Richard Harrington, Chief Executive Officer of Buckinghamshire Local Enterprise Partnership
The government landed its most significant domestic policy announcement for several years with the recent publication of the Levelling Up White Paper. In essence, it is a policy document that seeks to address disparity across the nation and outline the government’s cross departmental policy framework featuring four main objectives:
- boost productivity, pay, jobs and living standards by growing the private sector,
- spread opportunities and improve public services,
- restore a sense of community, local pride and belonging,
- empower local leaders and communities.
The long-awaited paper examines geographical disparities and considers the operation of economic factors as a backdrop for the wide ranging system reform that the government will establish through 12 Levelling Up Missions.
It is a wide ranging document in more sense that one, an initial Jericho reference to economic geography coming in at 7,000 BC, kick starts the evidence base informing the policy decisions. The paper deals with policy, funding and structural announcements that represent part of the government’s sustained offer towards local area devolution and ends by summarising a decade’s worth of government funding retrospectively divided into the four objectives outlined above and further split into regional geographies including that of the greater South East. There are very few new funding announcements in the paper, although the government does encourage thinking towards new areas where future funds may be raised for example through institutional investors or pension funds, that may not have featured as prominently to date. It would be fair to say, that while the government intends all parts of the UK to thrive, there is a positive bias towards those areas that are considered to be lagging, weakest, lost and or lacking against the government’s four objectives.
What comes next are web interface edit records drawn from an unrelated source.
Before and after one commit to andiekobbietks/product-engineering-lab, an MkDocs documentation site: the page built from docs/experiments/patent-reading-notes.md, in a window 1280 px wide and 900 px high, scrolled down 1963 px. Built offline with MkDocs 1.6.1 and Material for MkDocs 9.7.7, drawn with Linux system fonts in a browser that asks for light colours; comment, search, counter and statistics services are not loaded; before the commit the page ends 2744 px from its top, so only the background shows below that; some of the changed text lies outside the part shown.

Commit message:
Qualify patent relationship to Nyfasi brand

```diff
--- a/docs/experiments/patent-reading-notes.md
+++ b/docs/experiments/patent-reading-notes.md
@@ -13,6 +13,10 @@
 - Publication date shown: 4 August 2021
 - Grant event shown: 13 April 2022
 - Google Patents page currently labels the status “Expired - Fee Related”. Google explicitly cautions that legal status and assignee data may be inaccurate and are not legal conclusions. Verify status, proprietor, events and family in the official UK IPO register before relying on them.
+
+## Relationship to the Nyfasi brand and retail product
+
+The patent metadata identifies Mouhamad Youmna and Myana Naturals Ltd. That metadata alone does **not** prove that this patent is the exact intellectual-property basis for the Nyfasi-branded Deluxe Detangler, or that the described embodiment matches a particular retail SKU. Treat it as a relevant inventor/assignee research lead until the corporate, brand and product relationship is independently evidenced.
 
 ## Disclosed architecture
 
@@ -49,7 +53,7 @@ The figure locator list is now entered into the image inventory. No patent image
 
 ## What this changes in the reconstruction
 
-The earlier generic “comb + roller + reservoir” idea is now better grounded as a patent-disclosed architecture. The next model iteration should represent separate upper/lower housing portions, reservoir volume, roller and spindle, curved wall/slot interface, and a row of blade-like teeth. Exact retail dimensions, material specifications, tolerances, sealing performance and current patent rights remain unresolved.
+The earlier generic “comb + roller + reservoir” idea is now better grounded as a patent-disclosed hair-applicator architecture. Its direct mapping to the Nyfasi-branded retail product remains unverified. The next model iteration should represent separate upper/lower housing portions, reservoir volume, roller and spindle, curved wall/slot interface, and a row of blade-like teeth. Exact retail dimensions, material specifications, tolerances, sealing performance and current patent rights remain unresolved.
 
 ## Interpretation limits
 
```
With such great national challenges, how does a local conversation progress with government recognising that all areas have their own unique challenges to a greater or lesser degree? Buckinghamshire has not been a main recipient of government support, even within the context of the South East. On the other hand we have a firm SME business base, growing an productive economy and a clear understanding of unique local assets and economic drivers that will growth the economy further. Relationships between public and private sectors, traditionally strong in Buckinghamshire, will be key as will the ability to attract new investors and commercial funds. Considering national supply chains in sectors such as the Creative Industries, Space and Advanced Manufacturing will undoubtedly present opportunities to collaborate with other diverse regional economies. I would therefore suggest that the future has a familiar tone and rests as always on our entrepreneurial spirit to realise, manage and deliver upon our potential.
It was missed by many, but I wanted to conclude by congratulating the government on recognising the convening power of LEPs within the context of the White Paper. Over the past decade LEPs have collectively used collaboration to inform and establish local strategy and invest in critical economic infrastructure. I am pleased that this work has been recognised and hope that government allow local areas to build on these solid foundations and partnerships and support local areas further by evaluating and responding quickly to the delivery lessons and impact of the new policy framework.